- Oct 6
Snapchat's new Facebook weapon: Maps
Snap CEO Evan Spiegel says Maps are part of the company’s secret sauce. Photo: Snap Maps
Snapchat has seen nearly 40% growth in Stories submissions since launching Snap Maps, Axios has learned. The Venice Beach company believes that Maps are a part of a tool set that empowers users to get creative and express themselves, which CEO Evan Spiegel thinks will drive the company to compete with rivals Facebook and Instagram in the long-term.
Why it matters: Investors have been concerned about Snapchat's value proposition ever since Instagram successfully launched a rival Stories feature last summer, which put a dent in Snap's user growth. But Snapchat thinks it can take on Instagram and its parent company Facebook with user engagement — spurred by camera creativity — which creates more opportunities for advertisers.

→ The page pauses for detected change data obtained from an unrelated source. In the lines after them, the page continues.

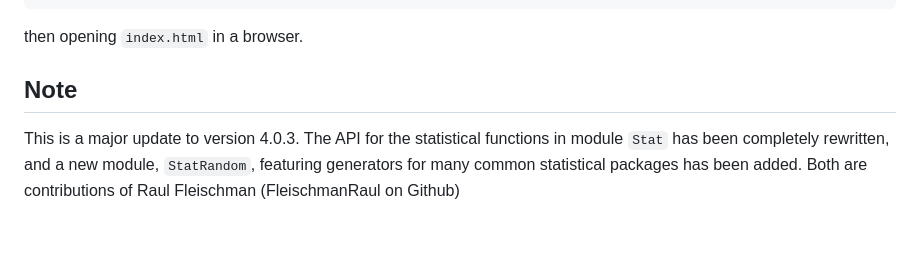
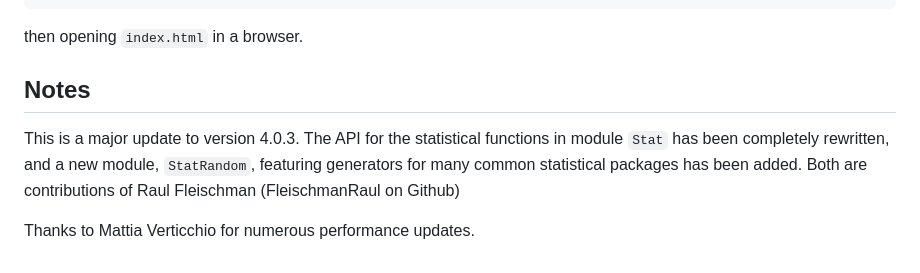
Before and after one commit to jxxcarlson/elm-stat, a Markdown page: README.md, the part around the change. Rendered like a GitHub page; blank space fills up the shorter version.

```diff
--- a/README.md
+++ b/README.md
@@ -121,8 +121,10 @@ elm make src/Main.elm
 
 then opening `index.html` in a browser.
 
-## Note
+## Notes
 
 This is a major update to version 4.0.3.  The API for the statistical functions in module `Stat`
 has been completely rewritten, and a new module, `StatRandom`, featuring generators for many common statistical
 packages has been added.  Both are contributions of Raul Fleischman (FleischmanRaul on Github)
+
+Thanks to Mattia Verticchio for numerous performance updates.
```
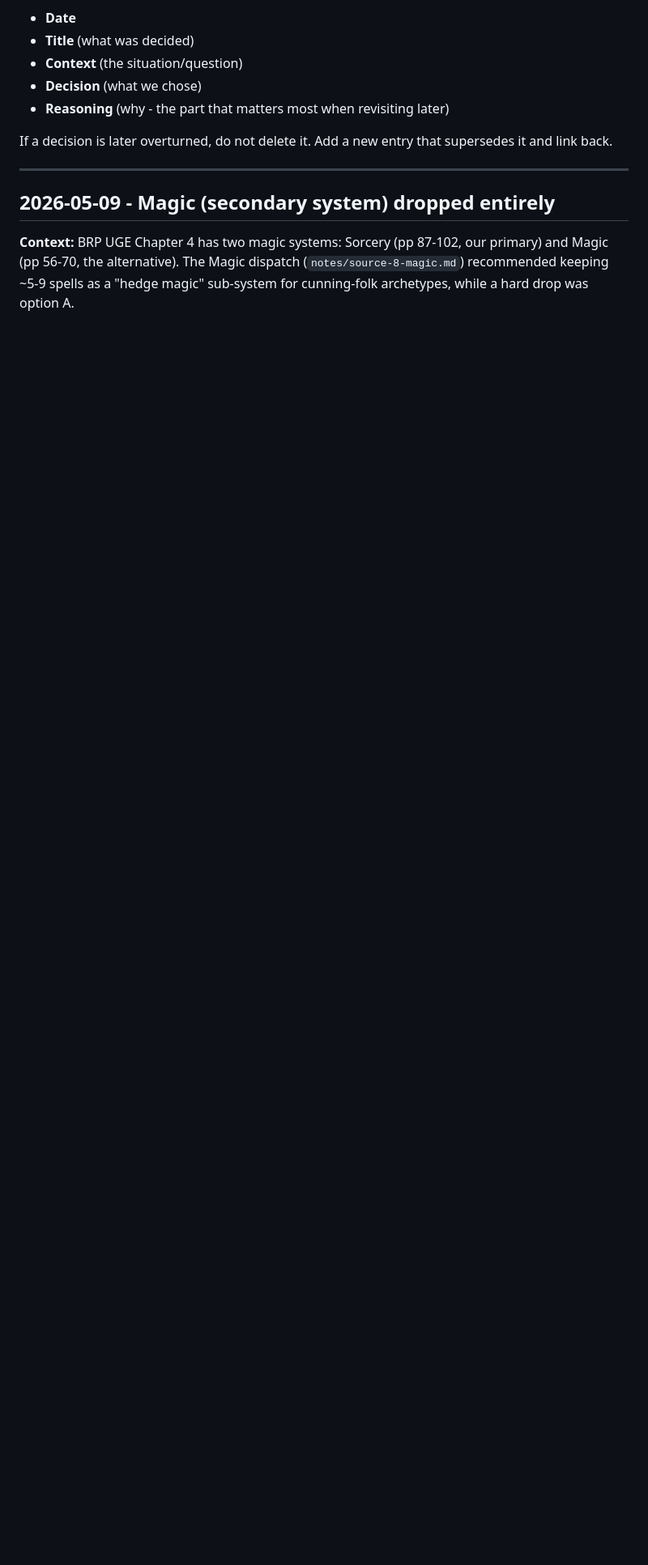
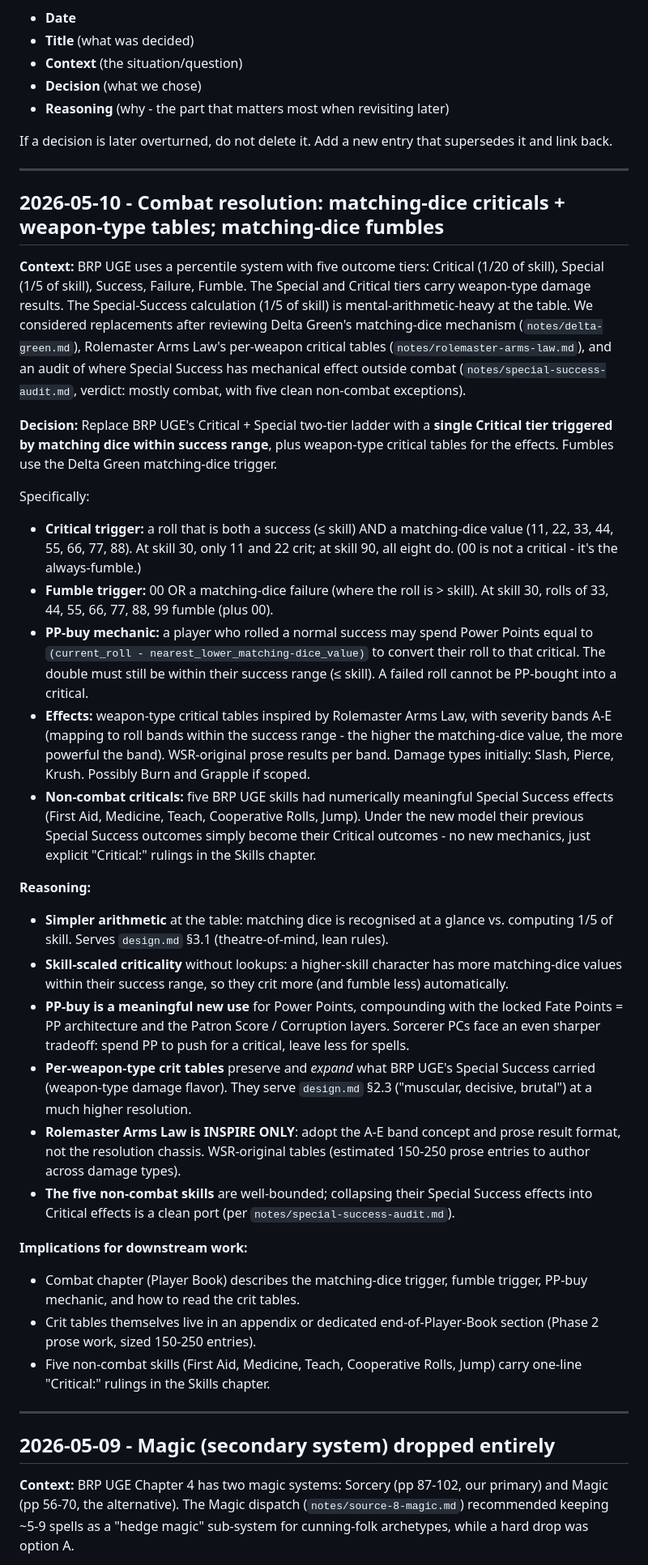
Before and after one commit to kenmclennan/warrior-sorcerer-rogue, a Markdown page: decisions.md, the part around the change. Shown at 81% size. Drawn GitHub-style; blank space fills up the shorter version.

Commit message:
phase1: lock combat resolution decision (matching-dice crits + weapon tables)
Replaces BRP UGE's Critical + Special two-tier ladder with a single Critical tier triggered by matching-dice within success range. Includes Delta Green-inspired matching-dice fumbles, PP-buy mechanic for criticals, and Rolemaster-inspired weapon-type crit tables (WSR-original prose to be written in Phase 2).

Co-Authored-By: Claude Opus 4.7 (1M context) <noreply@anthropic.com>

```diff
--- a/decisions.md
+++ b/decisions.md
@@ -9,6 +9,37 @@ Append-only record of meaningful decisions. Newest at the top. Each entry follow
 - **Reasoning** (why - the part that matters most when revisiting later)
 
 If a decision is later overturned, do not delete it. Add a new entry that supersedes it and link back.
+
+---
+
+## 2026-05-10 - Combat resolution: matching-dice criticals + weapon-type tables; matching-dice fumbles
+
+**Context:** BRP UGE uses a percentile system with five outcome tiers: Critical (1/20 of skill), Special (1/5 of skill), Success, Failure, Fumble. The Special and Critical tiers carry weapon-type damage results. The Special-Success calculation (1/5 of skill) is mental-arithmetic-heavy at the table. We considered replacements after reviewing Delta Green's matching-dice mechanism (`notes/delta-green.md`), Rolemaster Arms Law's per-weapon critical tables (`notes/rolemaster-arms-law.md`), and an audit of where Special Success has mechanical effect outside combat (`notes/special-success-audit.md`, verdict: mostly combat, with five clean non-combat exceptions).
+
+**Decision:** Replace BRP UGE's Critical + Special two-tier ladder with a **single Critical tier triggered by matching dice within success range**, plus weapon-type critical tables for the effects. Fumbles use the Delta Green matching-dice trigger.
+
+Specifically:
+
+- **Critical trigger:** a roll that is both a success (≤ skill) AND a matching-dice value (11, 22, 33, 44, 55, 66, 77, 88). At skill 30, only 11 and 22 crit; at skill 90, all eight do. (00 is not a critical - it's the always-fumble.)
+- **Fumble trigger:** 00 OR a matching-dice failure (where the roll is > skill). At skill 30, rolls of 33, 44, 55, 66, 77, 88, 99 fumble (plus 00).
+- **PP-buy mechanic:** a player who rolled a normal success may spend Power Points equal to `(current_roll - nearest_lower_matching-dice_value)` to convert their roll to that critical. The double must still be within their success range (≤ skill). A failed roll cannot be PP-bought into a critical.
+- **Effects:** weapon-type critical tables inspired by Rolemaster Arms Law, with severity bands A-E (mapping to roll bands within the success range - the higher the matching-dice value, the more powerful the band). WSR-original prose results per band. Damage types initially: Slash, Pierce, Krush. Possibly Burn and Grapple if scoped.
+- **Non-combat criticals:** five BRP UGE skills had numerically meaningful Special Success effects (First Aid, Medicine, Teach, Cooperative Rolls, Jump). Under the new model their previous Special Success outcomes simply become their Critical outcomes - no new mechanics, just explicit "Critical:" rulings in the Skills chapter.
+
+**Reasoning:**
+
+- **Simpler arithmetic** at the table: matching dice is recognised at a glance vs. computing 1/5 of skill. Serves `design.md` §3.1 (theatre-of-mind, lean rules).
+- **Skill-scaled criticality** without lookups: a higher-skill character has more matching-dice values within their success range, so they crit more (and fumble less) automatically.
+- **PP-buy is a meaningful new use** for Power Points, compounding with the locked Fate Points = PP architecture and the Patron Score / Corruption layers. Sorcerer PCs face an even sharper tradeoff: spend PP to push for a critical, leave less for spells.
+- **Per-weapon-type crit tables** preserve and *expand* what BRP UGE's Special Success carried (weapon-type damage flavor). They serve `design.md` §2.3 ("muscular, decisive, brutal") at a much higher resolution.
+- **Rolemaster Arms Law is INSPIRE ONLY**: adopt the A-E band concept and prose result format, not the resolution chassis. WSR-original tables (estimated 150-250 prose entries to author across damage types).
+- **The five non-combat skills** are well-bounded; collapsing their Special Success effects into Critical effects is a clean port (per `notes/special-success-audit.md`).
+
+**Implications for downstream work:**
+
+- Combat chapter (Player Book) describes the matching-dice trigger, fumble trigger, PP-buy mechanic, and how to read the crit tables.
+- Crit tables themselves live in an appendix or dedicated end-of-Player-Book section (Phase 2 prose work, sized 150-250 entries).
+- Five non-combat skills (First Aid, Medicine, Teach, Cooperative Rolls, Jump) carry one-line "Critical:" rulings in the Skills chapter.
 
 ---
 
```
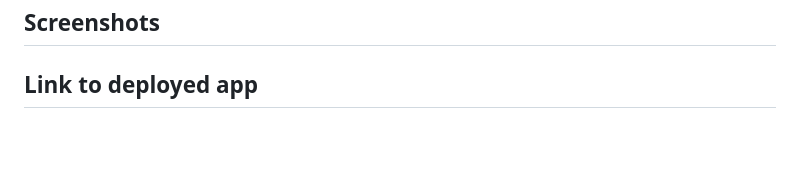
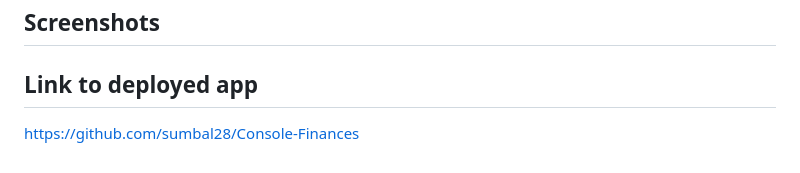
Before and after one commit to sumbal28/Console-Finances, a Markdown page: README.md, the part around the change. Drawn GitHub-style; blank space fills up the shorter version.

```diff
--- a/README.md
+++ b/README.md
@@ -128,3 +128,4 @@ You are required to submit BOTH of the following for review:
 ## Screenshots
 
 ## Link to deployed app
+https://github.com/sumbal28/Console-Finances
```
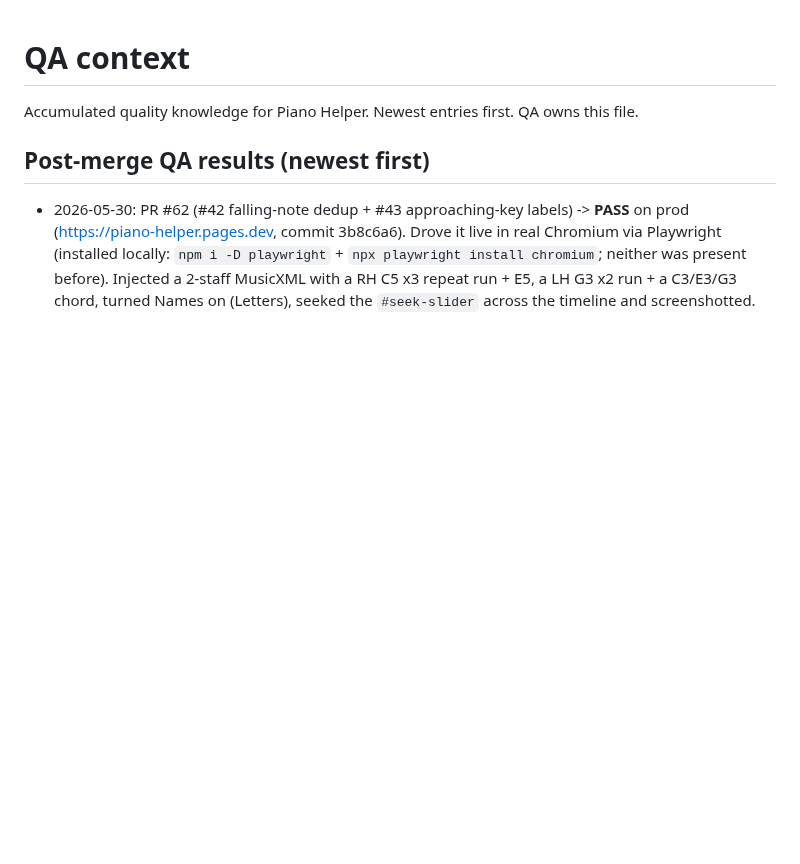
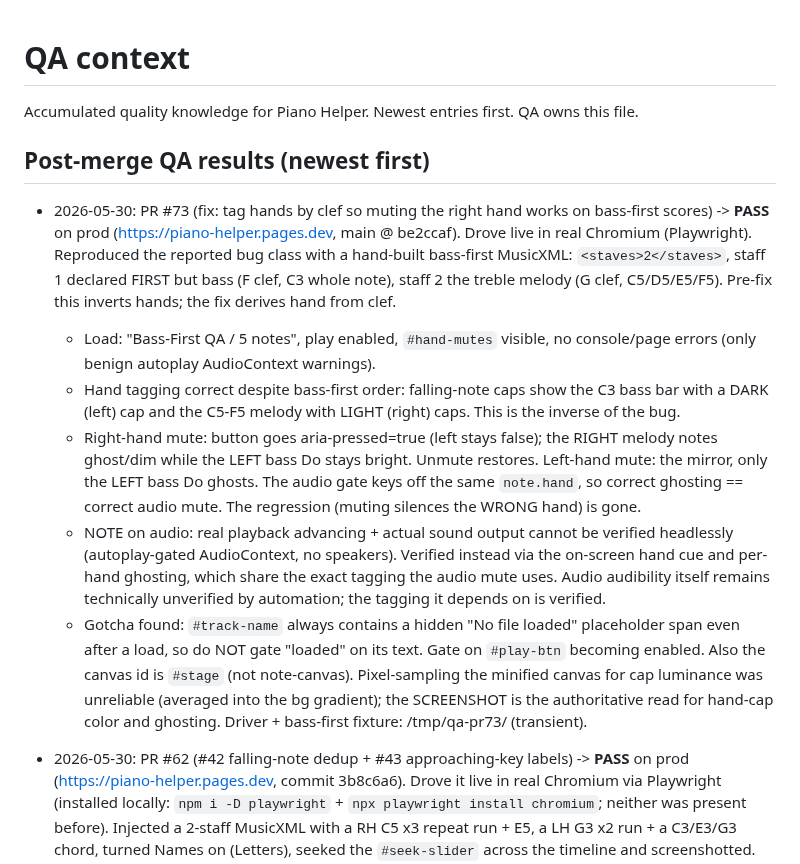
Before and after one commit to simpasgh/piano-helper, a Markdown page: docs/context/qa.md, the part around the change. GitHub-like rendering; blank space fills up the shorter version.

Commit message:
docs(qa): record PR #73 live QA pass (clef-based hand mute on bass-first scores)
Co-Authored-By: Claude Opus 4.7 <noreply@anthropic.com>

```diff
--- a/docs/context/qa.md
+++ b/docs/context/qa.md
@@ -3,6 +3,32 @@
 Accumulated quality knowledge for Piano Helper. Newest entries first. QA owns this file.
 
 ## Post-merge QA results (newest first)
+
+- 2026-05-30: PR #73 (fix: tag hands by clef so muting the right hand works on bass-first
+  scores) -> **PASS** on prod (https://piano-helper.pages.dev, main @ be2ccaf). Drove live in
+  real Chromium (Playwright). Reproduced the reported bug class with a hand-built bass-first
+  MusicXML: `<staves>2</staves>`, staff 1 declared FIRST but bass (F clef, C3 whole note),
+  staff 2 the treble melody (G clef, C5/D5/E5/F5). Pre-fix this inverts hands; the fix derives
+  hand from clef.
+  - Load: "Bass-First QA / 5 notes", play enabled, `#hand-mutes` visible, no console/page
+    errors (only benign autoplay AudioContext warnings).
+  - Hand tagging correct despite bass-first order: falling-note caps show the C3 bass bar with
+    a DARK (left) cap and the C5-F5 melody with LIGHT (right) caps. This is the inverse of the
+    bug.
+  - Right-hand mute: button goes aria-pressed=true (left stays false); the RIGHT melody notes
+    ghost/dim while the LEFT bass Do stays bright. Unmute restores. Left-hand mute: the mirror,
+    only the LEFT bass Do ghosts. The audio gate keys off the same `note.hand`, so correct
+    ghosting == correct audio mute. The regression (muting silences the WRONG hand) is gone.
+  - NOTE on audio: real playback advancing + actual sound output cannot be verified headlessly
+    (autoplay-gated AudioContext, no speakers). Verified instead via the on-screen hand cue and
+    per-hand ghosting, which share the exact tagging the audio mute uses. Audio audibility
+    itself remains technically unverified by automation; the tagging it depends on is verified.
+  - Gotcha found: `#track-name` always contains a hidden "No file loaded" placeholder span even
+    after a load, so do NOT gate "loaded" on its text. Gate on `#play-btn` becoming enabled.
+    Also the canvas id is `#stage` (not note-canvas). Pixel-sampling the minified canvas for cap
+    luminance was unreliable (averaged into the bg gradient); the SCREENSHOT is the authoritative
+    read for hand-cap color and ghosting. Driver + bass-first fixture: /tmp/qa-pr73/ (transient).
+
 
 - 2026-05-30: PR #62 (#42 falling-note dedup + #43 approaching-key labels) -> **PASS** on
   prod (https://piano-helper.pages.dev, commit 3b8c6a6). Drove it live in real Chromium via
```
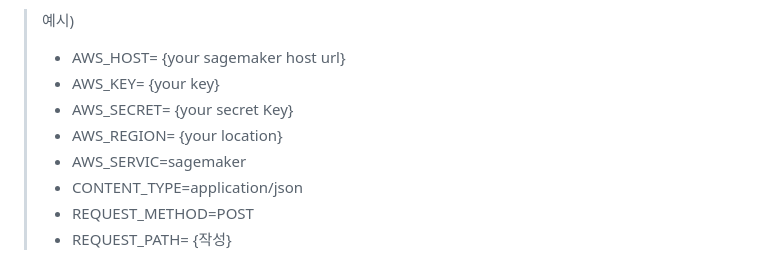
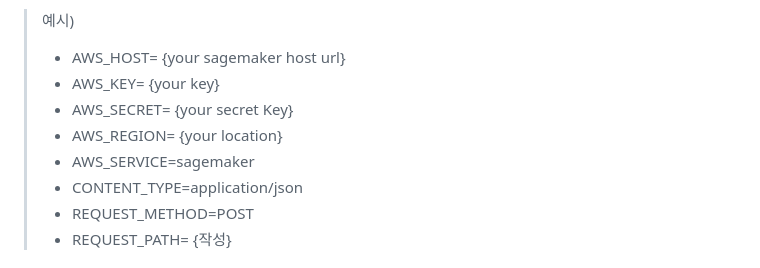
Before and after one commit to Team-Pyree/mlwaf, a Markdown page: README.md, the part around the change. Rendered like a GitHub page.

```diff
--- a/README.md
+++ b/README.md
@@ -49,7 +49,7 @@ DB Insert를 통한 고성능 방화벽 구현**
 >- AWS_KEY= {your key} <br/>
 >- AWS_SECRET= {your secret Key}<br/>
 >- AWS_REGION= {your location}<br/>
->- AWS_SERVIC=sagemaker<br/>
+>- AWS_SERVICE=sagemaker<br/>
 >- CONTENT_TYPE=application/json<br/>
 >- REQUEST_METHOD=POST<br/>
 >- REQUEST_PATH= {작성}<br/>
```
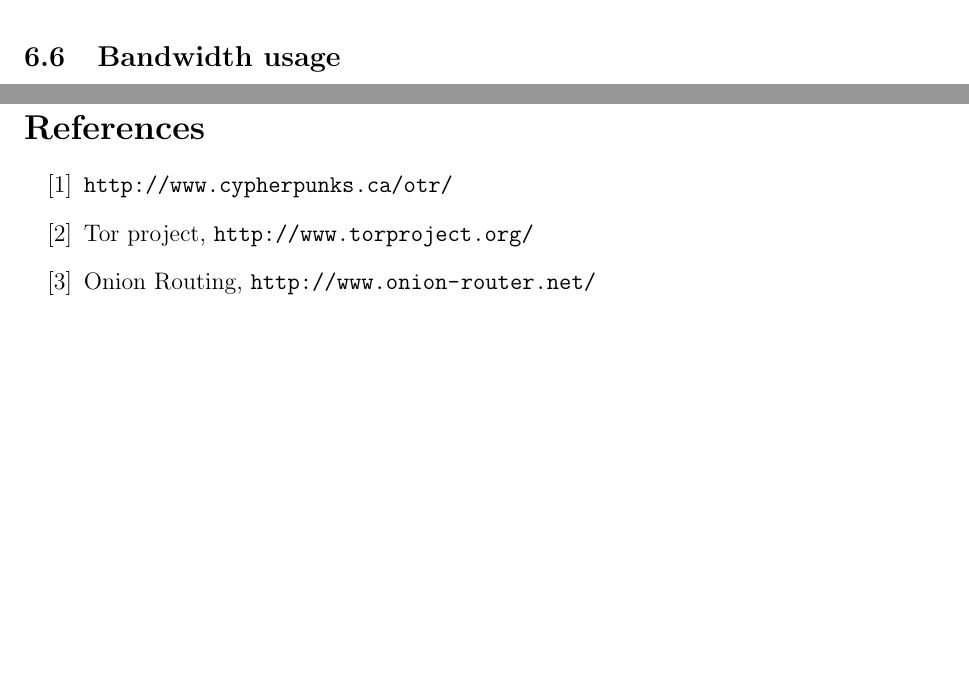
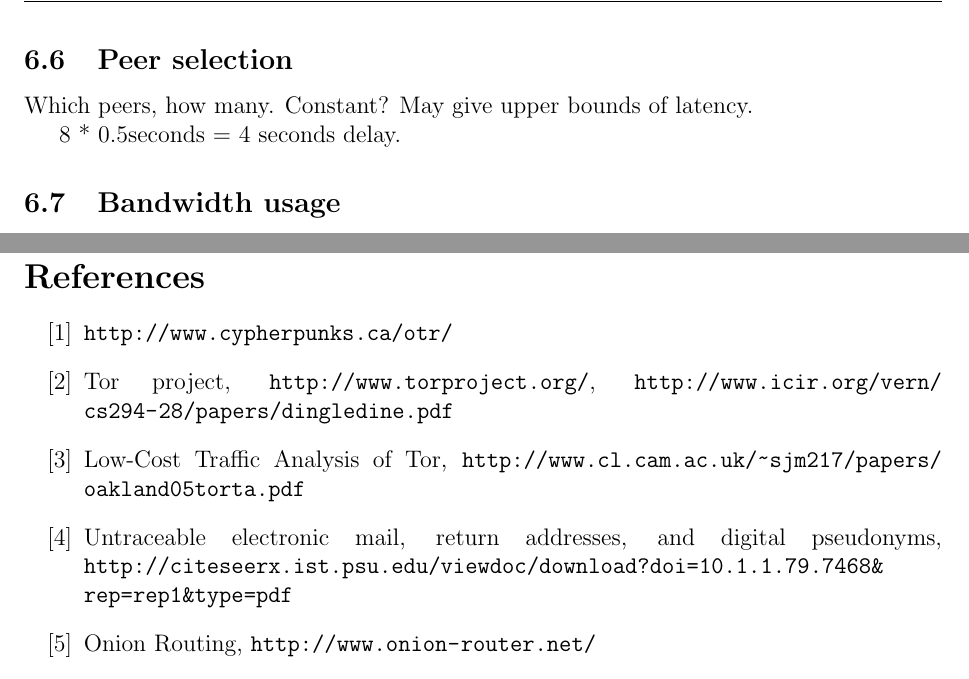
Before and after one commit to telmich/ceof, a LaTeX thesis (doc/thesis.tex, which reads doc/sources.tex): two parts of pages 6 and 7 of 8 before the commit and two parts of pages 7 and 8 of 8 after it, joined at a grey line, cut at the place of the change, the shorter picture padded with empty space. Compiled offline with pdfLaTeX.

Commit message:
+sources
Signed-off-by: Nico Schottelius <nico@brief.schottelius.org>

```diff
--- a/doc/sources.tex
+++ b/doc/sources.tex
@@ -1,7 +1,12 @@
 \section{Literaturverzeichnis}
 \begin{thebibliography}{666}
 \bibitem{otr} \url{http://www.cypherpunks.ca/otr/}
-\bibitem{tor} Tor project, \url{http://www.torproject.org/}
+\bibitem{tor} Tor project, \url{http://www.torproject.org/},
+\url{http://www.icir.org/vern/cs294-28/papers/dingledine.pdf}
+\bibitem{tor2} Low-Cost Traffic Analysis of Tor,
+    \url{http://www.cl.cam.ac.uk/~sjm217/papers/oakland05torta.pdf}
+\bibitem{untrace} Untraceable electronic mail, return addresses, and digital pseudonyms,
+\url{http://citeseerx.ist.psu.edu/viewdoc/download?doi=10.1.1.79.7468&rep=rep1&type=pdf}
 \bibitem{onion} Onion Routing, \url{http://www.onion-router.net/}
 \bibitem{unneeded} \url{http://www.privoxy.org/}
 \url{https://yro.slashdot.org/story/11/10/08/0326235/russian-telco-mts-bans-skype-other-voip-services}
--- a/doc/thesis.tex
+++ b/doc/thesis.tex
@@ -115,6 +127,10 @@ Different routes for every packet
 
 \subsection{Source based routing}
 Either here or in Intra Machine Intra Client
+\subsection{Peer selection}
+Which peers, how many. Constant? May give upper bounds of latency.
+
+8 * 0.5seconds = 4 seconds delay.
 
 \subsection{Bandwidth usage}
 \begin{verbatim}
```
Also changed, not shown: doc/thesis.tex (12 more changed lines).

Early engagement success through Maps, where users can upload and share content from around the world in seconds, suggests they are on the right track. "We fundamentally believe that by empowering self expression for everyone, we will grow our business," Spiegel said Monday at the Vanity Fair Establishment Summit.
By the numbers:
- Snapchat expects over a trillion Snaps to be sent this year — roughly 3 billion per day, with daily active users opening the app 20 times per day.
- Sixty percent of its daily users create content on the platform daily, and more than one third of daily users engage with Snapchat's augmented reality technology — putting Snapchat far ahead of both Apple and Facebook in AR use. By comparison, Facebook has seen a decline in page engagement.
- In Q2, users under 25 spent more than 40 minutes per day on the app and users 25 and over spent more than 20 minutes per day on the app. By comparison, Instagram users under 25 spend 32 minutes per day on the app, and users over 25 spend 24 minutes a day on the app.
The bottom line: Spiegel thinks this is Snap's secret sauce. "One of the challenges we see on other services ... is you start with this layer of judgment rather than your own experience," he said. "I think that can be really limiting because it's almost paralyzing to think that anything you create is going to be judged by millions and millions of people."
"You have to build a new system that empowers people to express themselves. And that system has to be free of the judgment that I think many people experience today ... Instead of having creativity be controlled by a few people, it democratizes and opens up the ability for the individual to be creative."